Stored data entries
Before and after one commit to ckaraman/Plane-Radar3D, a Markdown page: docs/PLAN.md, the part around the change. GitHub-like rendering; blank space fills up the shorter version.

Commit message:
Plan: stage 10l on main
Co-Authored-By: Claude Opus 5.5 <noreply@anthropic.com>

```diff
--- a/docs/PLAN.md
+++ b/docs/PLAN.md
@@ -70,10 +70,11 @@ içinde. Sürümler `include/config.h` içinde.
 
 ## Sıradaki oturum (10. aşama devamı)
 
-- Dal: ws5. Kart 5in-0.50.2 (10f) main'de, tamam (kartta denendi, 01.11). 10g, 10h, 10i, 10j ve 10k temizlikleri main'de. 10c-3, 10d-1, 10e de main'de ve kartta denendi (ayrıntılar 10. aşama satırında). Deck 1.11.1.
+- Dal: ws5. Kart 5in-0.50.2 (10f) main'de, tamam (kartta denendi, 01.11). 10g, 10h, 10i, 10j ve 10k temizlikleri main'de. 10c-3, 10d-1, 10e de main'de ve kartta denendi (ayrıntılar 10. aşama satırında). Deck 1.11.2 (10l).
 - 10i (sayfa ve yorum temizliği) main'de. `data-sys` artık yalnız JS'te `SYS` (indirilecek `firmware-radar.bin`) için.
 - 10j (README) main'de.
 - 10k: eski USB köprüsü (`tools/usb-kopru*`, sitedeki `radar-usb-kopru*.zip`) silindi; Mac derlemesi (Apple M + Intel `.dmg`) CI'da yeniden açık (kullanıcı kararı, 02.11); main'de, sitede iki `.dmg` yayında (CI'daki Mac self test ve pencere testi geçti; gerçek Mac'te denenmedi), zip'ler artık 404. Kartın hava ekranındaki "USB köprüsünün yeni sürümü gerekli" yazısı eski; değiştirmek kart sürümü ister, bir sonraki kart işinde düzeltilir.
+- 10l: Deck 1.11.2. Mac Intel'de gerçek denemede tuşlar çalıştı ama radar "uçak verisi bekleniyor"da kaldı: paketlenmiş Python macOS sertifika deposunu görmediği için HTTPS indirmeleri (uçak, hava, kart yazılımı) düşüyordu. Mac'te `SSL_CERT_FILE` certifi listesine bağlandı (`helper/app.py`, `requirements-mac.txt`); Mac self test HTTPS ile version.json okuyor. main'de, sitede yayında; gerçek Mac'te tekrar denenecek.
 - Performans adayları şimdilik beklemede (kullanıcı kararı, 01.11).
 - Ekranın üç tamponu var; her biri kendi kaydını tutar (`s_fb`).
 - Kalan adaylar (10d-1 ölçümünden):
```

ASSIGNMENT >> Copy the lines from the entries above in which the word "docs" appears.

YOUR SOLUTION >>
Before and after one commit to ckaraman/Plane-Radar3D, a Markdown page: docs/PLAN.md, the part around the change. GitHub-like rendering; blank space fills up the shorter version.
--- a/docs/PLAN.md
+++ b/docs/PLAN.md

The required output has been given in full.